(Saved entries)
BEGIN

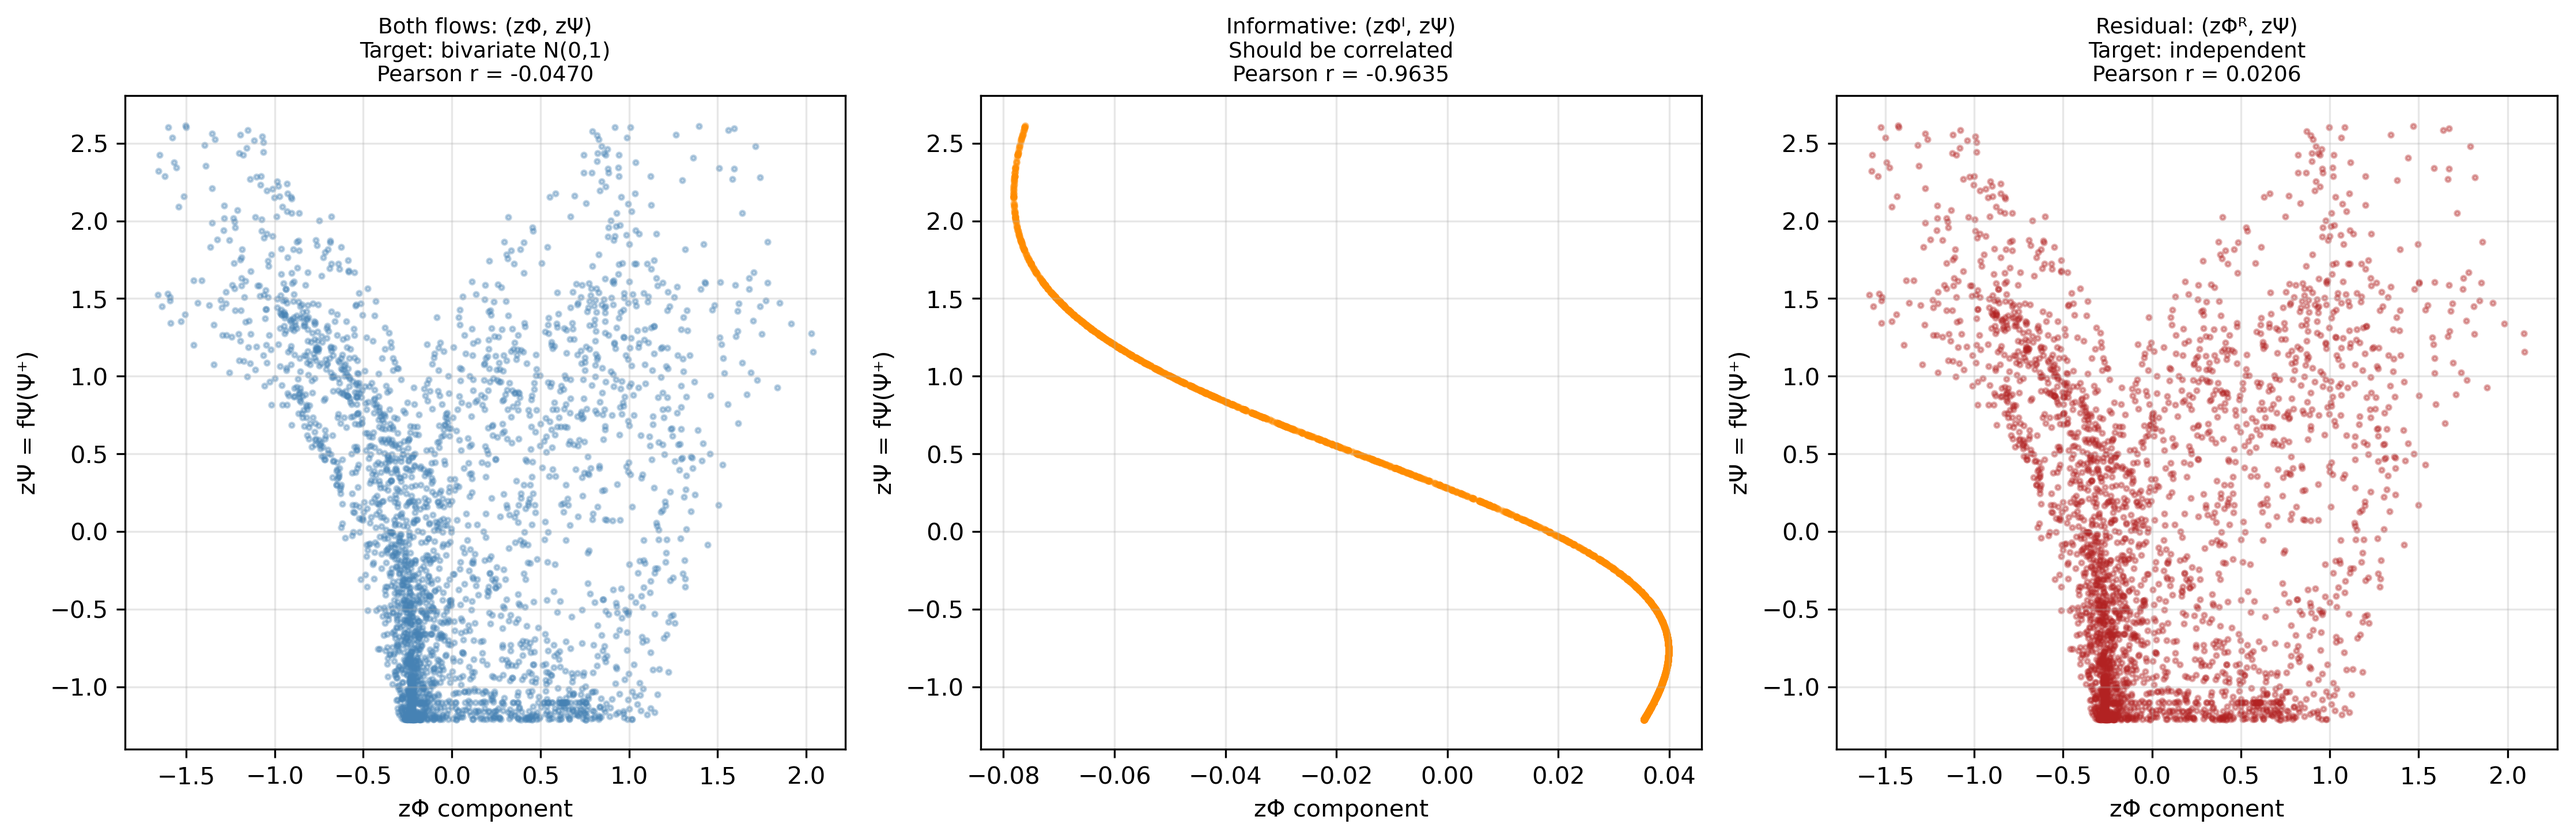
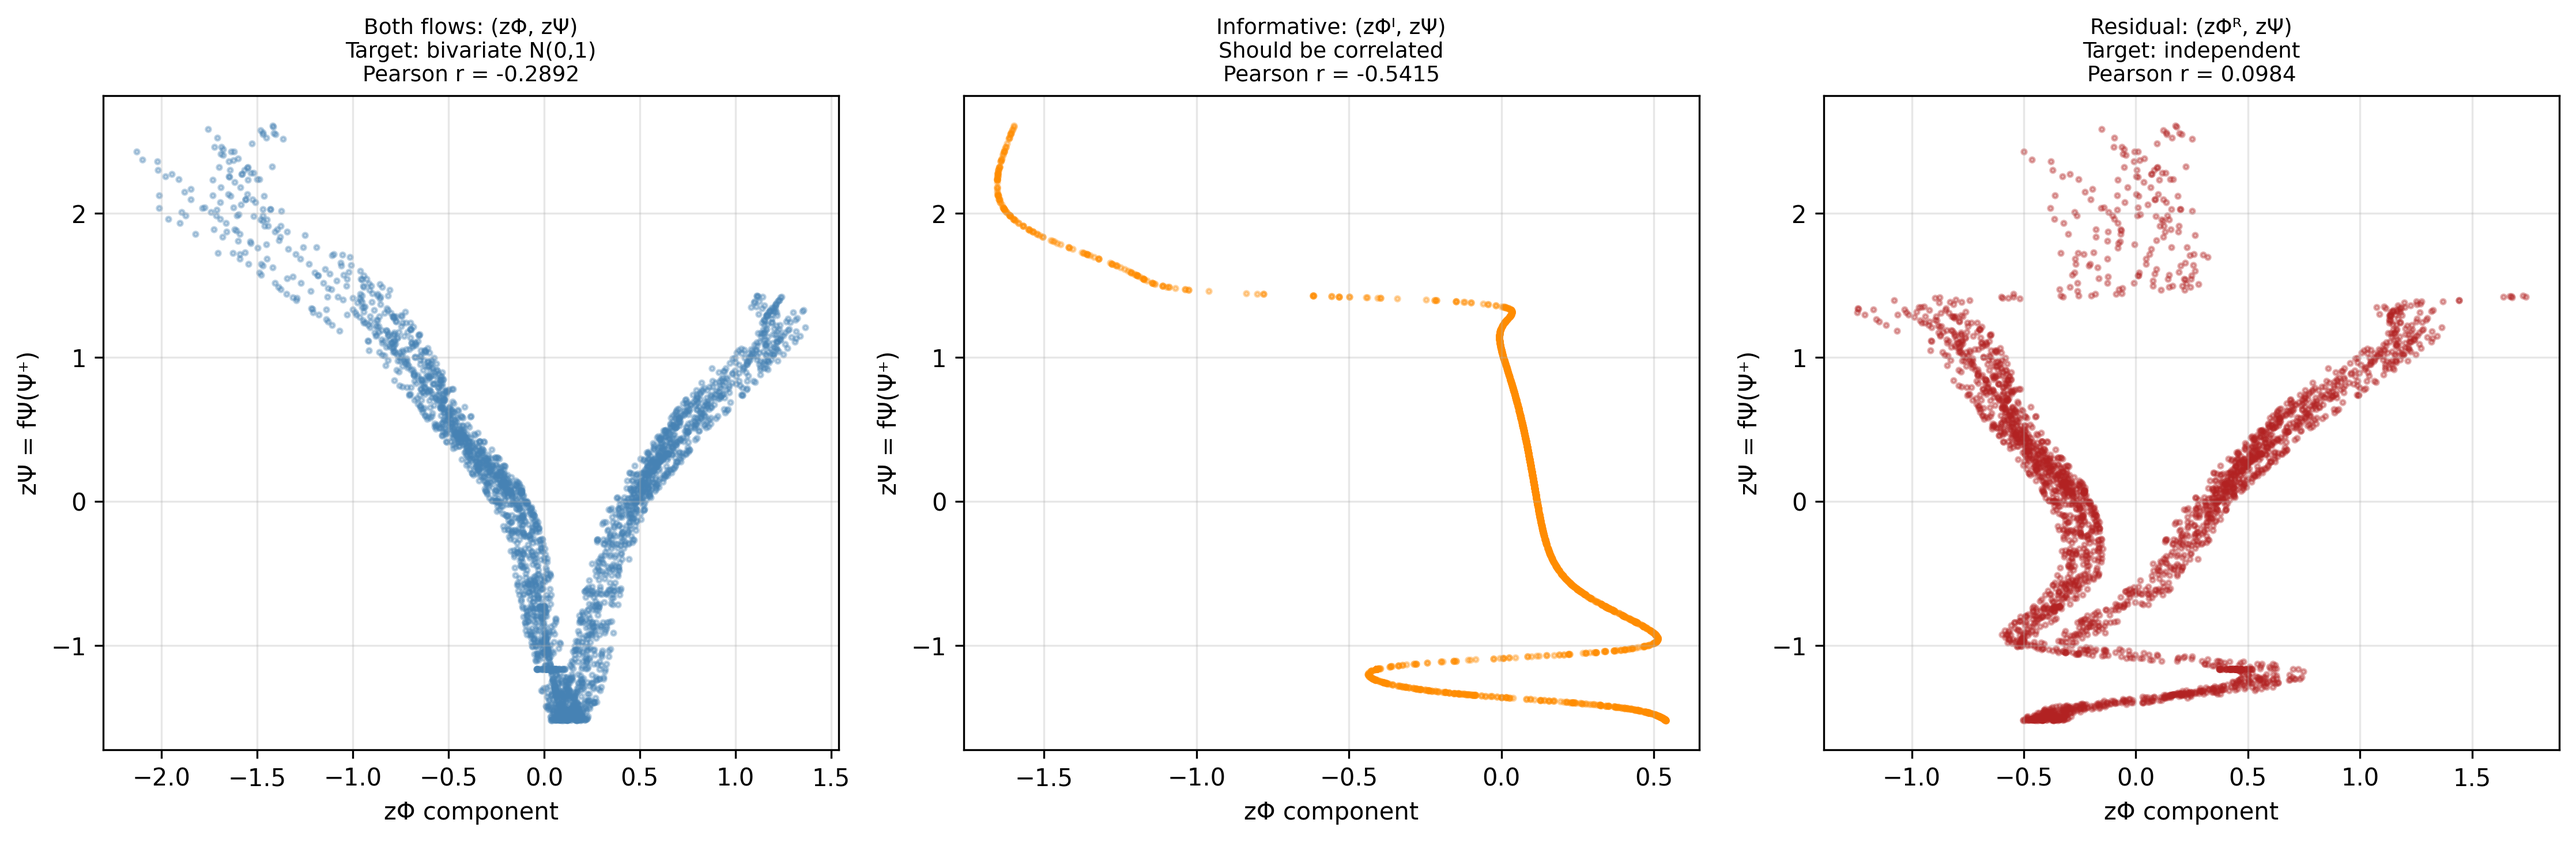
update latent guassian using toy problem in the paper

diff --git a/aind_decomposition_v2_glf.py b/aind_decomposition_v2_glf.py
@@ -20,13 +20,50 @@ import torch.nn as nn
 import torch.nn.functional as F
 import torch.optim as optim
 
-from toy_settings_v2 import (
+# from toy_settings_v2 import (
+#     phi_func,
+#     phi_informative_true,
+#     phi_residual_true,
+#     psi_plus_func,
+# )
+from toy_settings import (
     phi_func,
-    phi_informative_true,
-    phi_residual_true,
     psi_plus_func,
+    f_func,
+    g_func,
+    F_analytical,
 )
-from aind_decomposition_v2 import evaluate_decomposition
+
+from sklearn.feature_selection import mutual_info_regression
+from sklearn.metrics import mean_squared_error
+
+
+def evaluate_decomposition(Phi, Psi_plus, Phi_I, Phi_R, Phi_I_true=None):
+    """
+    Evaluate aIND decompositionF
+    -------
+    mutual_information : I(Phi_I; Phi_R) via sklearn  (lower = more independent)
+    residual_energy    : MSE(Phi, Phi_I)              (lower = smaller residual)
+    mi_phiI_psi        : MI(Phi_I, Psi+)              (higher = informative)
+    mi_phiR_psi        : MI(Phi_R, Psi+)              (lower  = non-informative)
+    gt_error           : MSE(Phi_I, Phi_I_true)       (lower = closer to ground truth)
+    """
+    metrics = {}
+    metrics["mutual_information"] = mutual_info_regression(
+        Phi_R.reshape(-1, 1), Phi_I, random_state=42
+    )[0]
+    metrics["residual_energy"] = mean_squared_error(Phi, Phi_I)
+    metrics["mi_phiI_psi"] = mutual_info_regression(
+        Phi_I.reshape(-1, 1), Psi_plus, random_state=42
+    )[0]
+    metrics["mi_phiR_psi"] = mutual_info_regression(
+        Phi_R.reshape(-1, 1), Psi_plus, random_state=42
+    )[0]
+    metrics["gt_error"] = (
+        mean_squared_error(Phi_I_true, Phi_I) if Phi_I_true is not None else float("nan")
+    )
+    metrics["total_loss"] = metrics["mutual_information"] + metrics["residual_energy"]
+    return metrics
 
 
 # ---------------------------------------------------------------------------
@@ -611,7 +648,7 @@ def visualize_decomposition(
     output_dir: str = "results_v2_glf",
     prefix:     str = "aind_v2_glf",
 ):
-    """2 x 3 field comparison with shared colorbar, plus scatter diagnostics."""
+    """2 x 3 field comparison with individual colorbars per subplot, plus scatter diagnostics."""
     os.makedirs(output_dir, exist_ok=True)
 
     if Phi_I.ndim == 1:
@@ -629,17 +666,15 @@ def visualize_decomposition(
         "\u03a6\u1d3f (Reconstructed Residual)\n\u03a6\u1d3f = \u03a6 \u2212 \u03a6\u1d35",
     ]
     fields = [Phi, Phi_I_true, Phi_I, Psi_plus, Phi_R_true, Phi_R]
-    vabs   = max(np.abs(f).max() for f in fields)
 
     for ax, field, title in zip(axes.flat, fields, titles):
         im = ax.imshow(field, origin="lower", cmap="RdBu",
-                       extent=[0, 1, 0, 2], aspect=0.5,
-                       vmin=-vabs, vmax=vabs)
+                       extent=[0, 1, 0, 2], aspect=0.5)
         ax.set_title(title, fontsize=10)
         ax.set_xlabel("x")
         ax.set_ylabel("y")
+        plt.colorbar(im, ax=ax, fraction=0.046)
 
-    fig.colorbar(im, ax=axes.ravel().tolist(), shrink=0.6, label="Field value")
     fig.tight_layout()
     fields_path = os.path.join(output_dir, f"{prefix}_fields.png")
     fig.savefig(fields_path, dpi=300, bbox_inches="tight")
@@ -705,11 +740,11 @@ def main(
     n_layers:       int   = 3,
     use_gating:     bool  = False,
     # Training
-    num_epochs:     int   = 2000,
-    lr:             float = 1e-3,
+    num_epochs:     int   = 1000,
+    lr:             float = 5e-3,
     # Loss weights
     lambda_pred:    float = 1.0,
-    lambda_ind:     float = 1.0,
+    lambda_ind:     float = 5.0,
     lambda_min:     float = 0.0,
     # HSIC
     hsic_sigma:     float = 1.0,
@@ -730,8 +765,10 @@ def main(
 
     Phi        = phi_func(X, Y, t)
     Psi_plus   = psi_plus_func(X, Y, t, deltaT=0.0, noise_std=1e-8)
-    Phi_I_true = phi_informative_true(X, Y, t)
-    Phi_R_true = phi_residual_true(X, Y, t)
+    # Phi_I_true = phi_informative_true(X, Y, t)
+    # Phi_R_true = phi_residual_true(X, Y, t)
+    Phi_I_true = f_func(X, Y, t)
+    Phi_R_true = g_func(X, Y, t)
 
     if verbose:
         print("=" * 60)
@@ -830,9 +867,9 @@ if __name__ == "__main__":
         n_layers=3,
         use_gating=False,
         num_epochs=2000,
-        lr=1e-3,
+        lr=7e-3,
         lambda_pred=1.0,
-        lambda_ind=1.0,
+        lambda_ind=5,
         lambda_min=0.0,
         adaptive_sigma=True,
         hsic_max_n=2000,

END

- [Required work] The expected result is every line above containing the string "metrics".

- [Response]
+from sklearn.metrics import mean_squared_error
+    metrics = {}
+    metrics["mutual_information"] = mutual_info_regression(
+    metrics["residual_energy"] = mean_squared_error(Phi, Phi_I)
+    metrics["mi_phiI_psi"] = mutual_info_regression(
+    metrics["mi_phiR_psi"] = mutual_info_regression(
+    metrics["gt_error"] = (
+    metrics["total_loss"] = metrics["mutual_information"] + metrics["residual_energy"]
+    return metrics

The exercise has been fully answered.